At the beginning of the year, many of us make resolutions about exercise and diet, so we thought it was a perfect time to check in with our readers and discuss ways to keep these pledges for a healthier diet going all year round.
The truth is, most Americans are not getting the proper vitamins and nutrients from their diet, but the good news is there are easy, affordable ways to tweak your diet and make sure you’re getting the five essential nutrients in the meals you eat.
Potassium supports normal blood pressure and promotes kidney health and function. Potassium also supports nerve function and, most importantly, helps your muscles contract, which can help with longevity and keeping folks active. The good news you can find high levels of potassium in all kinds of common foods: bananas, potatoes, broccoli, oranges, raisins, apricots, and cantaloupe.
Calcium is a mineral that is vital for bone health and promotes bone density in folks. Calcium is found in: cheese, yogurt, milk, and many types of beans and peas. You can also get calcium-fortified food like orange juice.
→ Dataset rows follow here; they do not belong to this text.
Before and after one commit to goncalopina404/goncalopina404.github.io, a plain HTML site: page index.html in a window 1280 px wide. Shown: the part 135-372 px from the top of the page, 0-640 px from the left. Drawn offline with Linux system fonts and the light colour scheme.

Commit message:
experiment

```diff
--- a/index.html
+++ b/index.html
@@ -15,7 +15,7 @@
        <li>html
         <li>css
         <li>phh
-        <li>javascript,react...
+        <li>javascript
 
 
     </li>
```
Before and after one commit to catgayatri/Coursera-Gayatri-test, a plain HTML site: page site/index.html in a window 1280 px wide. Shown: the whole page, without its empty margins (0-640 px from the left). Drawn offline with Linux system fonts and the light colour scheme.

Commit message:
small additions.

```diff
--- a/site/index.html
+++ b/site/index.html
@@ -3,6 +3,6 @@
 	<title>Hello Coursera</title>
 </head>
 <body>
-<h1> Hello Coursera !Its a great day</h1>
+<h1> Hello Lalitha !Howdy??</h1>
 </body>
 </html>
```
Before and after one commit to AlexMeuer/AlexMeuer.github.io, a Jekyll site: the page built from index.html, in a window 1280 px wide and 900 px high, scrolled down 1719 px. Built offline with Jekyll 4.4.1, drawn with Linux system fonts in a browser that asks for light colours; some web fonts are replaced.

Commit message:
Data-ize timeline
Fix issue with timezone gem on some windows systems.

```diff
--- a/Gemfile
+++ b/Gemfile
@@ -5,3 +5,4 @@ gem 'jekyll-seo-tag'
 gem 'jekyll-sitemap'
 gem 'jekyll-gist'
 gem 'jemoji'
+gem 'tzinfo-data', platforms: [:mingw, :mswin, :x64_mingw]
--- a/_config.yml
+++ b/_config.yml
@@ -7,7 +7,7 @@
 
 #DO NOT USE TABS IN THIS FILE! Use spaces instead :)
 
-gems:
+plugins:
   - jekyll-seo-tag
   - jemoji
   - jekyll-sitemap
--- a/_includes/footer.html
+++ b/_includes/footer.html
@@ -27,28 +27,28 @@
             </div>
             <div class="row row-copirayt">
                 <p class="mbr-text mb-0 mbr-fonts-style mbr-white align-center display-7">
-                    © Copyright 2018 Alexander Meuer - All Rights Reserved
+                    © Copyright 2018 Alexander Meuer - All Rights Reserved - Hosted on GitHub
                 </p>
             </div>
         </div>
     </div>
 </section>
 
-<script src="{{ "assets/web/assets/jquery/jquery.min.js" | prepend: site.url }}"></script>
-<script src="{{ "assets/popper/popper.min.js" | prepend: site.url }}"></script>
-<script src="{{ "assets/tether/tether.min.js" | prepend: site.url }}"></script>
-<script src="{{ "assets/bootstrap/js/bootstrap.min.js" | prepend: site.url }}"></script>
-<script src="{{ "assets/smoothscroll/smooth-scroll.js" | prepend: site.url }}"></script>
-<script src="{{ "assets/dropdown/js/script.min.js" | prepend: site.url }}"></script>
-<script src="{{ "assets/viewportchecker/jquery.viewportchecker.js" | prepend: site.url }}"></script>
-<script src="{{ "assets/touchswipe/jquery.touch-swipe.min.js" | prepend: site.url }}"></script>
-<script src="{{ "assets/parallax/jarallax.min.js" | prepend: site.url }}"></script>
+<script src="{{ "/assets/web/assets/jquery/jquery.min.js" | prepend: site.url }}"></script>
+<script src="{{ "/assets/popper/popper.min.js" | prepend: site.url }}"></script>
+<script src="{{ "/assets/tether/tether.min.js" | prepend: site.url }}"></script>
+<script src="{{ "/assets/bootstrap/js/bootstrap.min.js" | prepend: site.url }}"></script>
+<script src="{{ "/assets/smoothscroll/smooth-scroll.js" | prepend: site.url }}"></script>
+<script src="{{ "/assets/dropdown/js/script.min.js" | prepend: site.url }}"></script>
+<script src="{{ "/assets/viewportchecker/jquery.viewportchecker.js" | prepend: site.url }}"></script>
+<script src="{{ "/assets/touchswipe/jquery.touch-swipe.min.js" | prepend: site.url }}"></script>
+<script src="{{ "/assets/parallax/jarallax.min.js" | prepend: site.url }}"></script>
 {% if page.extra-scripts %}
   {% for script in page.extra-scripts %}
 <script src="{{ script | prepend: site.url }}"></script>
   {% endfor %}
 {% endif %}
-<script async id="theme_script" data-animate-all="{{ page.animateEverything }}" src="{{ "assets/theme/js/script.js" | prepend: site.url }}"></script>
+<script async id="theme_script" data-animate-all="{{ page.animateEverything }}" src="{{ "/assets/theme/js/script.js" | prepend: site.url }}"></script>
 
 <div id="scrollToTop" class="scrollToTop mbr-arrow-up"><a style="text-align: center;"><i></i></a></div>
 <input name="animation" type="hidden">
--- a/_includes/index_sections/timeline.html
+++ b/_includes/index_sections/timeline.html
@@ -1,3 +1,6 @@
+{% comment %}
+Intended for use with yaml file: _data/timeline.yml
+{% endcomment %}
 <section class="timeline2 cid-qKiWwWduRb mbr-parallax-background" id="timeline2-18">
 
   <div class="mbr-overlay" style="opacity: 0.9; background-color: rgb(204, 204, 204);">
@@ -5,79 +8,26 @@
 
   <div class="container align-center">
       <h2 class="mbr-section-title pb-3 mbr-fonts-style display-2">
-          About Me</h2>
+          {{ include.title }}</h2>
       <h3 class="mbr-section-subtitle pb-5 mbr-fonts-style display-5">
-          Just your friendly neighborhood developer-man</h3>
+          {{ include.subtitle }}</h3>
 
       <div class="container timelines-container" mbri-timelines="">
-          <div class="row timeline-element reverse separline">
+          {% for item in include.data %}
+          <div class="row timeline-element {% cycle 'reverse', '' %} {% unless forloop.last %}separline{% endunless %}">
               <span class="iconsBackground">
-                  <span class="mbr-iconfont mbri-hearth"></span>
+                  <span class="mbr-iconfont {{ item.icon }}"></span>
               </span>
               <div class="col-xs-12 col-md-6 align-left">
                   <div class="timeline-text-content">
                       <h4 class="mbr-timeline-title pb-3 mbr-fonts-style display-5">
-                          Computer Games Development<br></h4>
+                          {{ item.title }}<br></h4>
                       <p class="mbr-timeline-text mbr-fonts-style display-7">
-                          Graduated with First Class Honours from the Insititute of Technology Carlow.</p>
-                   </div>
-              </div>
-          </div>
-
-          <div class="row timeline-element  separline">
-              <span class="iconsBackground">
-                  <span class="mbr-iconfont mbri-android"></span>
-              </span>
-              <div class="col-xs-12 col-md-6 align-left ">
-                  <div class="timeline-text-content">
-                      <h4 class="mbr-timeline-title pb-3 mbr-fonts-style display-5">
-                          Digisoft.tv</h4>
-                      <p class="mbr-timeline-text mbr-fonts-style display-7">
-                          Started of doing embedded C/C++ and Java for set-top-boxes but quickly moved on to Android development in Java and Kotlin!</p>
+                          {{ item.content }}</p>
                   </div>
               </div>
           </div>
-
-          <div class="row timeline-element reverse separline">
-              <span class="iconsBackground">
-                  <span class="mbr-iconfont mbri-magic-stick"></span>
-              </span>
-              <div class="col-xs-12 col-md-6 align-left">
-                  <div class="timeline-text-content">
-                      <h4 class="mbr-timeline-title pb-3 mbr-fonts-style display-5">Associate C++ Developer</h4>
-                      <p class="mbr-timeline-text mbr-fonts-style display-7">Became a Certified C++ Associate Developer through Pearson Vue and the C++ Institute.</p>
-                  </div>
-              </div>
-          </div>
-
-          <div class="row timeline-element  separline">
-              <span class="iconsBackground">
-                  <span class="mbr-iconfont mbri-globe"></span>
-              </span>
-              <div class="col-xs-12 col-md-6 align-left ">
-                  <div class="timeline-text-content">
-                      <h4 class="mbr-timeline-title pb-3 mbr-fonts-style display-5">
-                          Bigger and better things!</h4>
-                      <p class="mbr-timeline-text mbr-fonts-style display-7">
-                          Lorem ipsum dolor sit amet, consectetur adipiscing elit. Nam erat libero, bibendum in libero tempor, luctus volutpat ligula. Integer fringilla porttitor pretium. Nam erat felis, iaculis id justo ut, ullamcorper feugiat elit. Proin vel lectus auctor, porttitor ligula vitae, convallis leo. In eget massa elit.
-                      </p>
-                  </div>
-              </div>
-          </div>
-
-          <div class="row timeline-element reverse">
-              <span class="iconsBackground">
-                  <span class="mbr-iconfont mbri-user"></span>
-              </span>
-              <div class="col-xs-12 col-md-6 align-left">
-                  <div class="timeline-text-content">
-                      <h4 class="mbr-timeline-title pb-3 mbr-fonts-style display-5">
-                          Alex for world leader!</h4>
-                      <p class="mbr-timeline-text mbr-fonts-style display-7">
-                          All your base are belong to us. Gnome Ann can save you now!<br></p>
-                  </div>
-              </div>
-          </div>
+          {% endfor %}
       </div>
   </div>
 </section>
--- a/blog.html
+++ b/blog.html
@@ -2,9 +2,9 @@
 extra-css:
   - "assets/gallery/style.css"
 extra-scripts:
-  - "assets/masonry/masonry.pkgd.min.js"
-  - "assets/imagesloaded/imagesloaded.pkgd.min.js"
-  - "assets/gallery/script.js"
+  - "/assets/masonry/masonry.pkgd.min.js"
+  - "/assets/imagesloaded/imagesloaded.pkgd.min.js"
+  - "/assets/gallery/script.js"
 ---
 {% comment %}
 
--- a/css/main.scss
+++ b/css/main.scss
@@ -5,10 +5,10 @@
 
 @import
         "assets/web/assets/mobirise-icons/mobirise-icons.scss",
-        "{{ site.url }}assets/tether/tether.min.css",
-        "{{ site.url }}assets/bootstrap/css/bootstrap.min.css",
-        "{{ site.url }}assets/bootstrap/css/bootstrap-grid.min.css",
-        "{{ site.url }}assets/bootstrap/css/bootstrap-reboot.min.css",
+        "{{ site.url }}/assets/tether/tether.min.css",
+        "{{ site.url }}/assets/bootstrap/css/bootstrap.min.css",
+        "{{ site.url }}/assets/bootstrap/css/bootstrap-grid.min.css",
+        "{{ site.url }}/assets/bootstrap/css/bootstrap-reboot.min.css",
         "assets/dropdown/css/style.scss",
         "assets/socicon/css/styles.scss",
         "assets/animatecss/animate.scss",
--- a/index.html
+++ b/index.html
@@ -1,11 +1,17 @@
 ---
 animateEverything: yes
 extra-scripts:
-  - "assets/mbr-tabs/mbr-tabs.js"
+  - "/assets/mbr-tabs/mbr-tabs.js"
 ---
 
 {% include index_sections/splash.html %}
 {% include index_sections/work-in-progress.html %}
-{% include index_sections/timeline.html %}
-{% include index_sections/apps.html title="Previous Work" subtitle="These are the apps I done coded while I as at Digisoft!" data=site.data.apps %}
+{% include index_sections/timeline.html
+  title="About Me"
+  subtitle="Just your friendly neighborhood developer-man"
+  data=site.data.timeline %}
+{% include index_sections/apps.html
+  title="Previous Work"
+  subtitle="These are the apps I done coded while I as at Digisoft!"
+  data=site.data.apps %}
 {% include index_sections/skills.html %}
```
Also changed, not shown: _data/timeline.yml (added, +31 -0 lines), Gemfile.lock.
Vitamin D helps the body absorb calcium, so it is also crucial in promoting bone health. The body naturally produces vitamin D from sunlight exposure, which is why it’s so important in Minnesota during the winter months to make up for a lack of sunlight with Vitamin D-rich food such as: fortified breakfast cereals, fortified yogurt and milk, eggs, and fatty fish, such as salmon, tuna and mackerel.
Magnesium is an often-overlooked nutrient, but this mineral aids muscle and nerve function, as well as helps regulate blood sugar levels and blood pressure. Lack of magnesium in your diet can lead to a deficiency. Folks can find magnesium in nuts and seeds, whole grains, leafy vegetable (such as spinach), and legumes.
Iron is a mineral that helps support muscle metabolism and health connective tissue. Iron is also critical in the production of hemoglobin in your blood, which is the protein that carries oxygen from your lungs to the rest of your body. Some great sources of Iron include: red meat, turkey, chicken, and oysters. For those who have a vegetarian diet, you can find Iron in: broccoli, tofu, spinach, beans and peas, dried fruits, as well as enriched bread and pastas.
To learn more about the ways that Community Action promotes health and wellness, visit our Health and Wellness Resources page.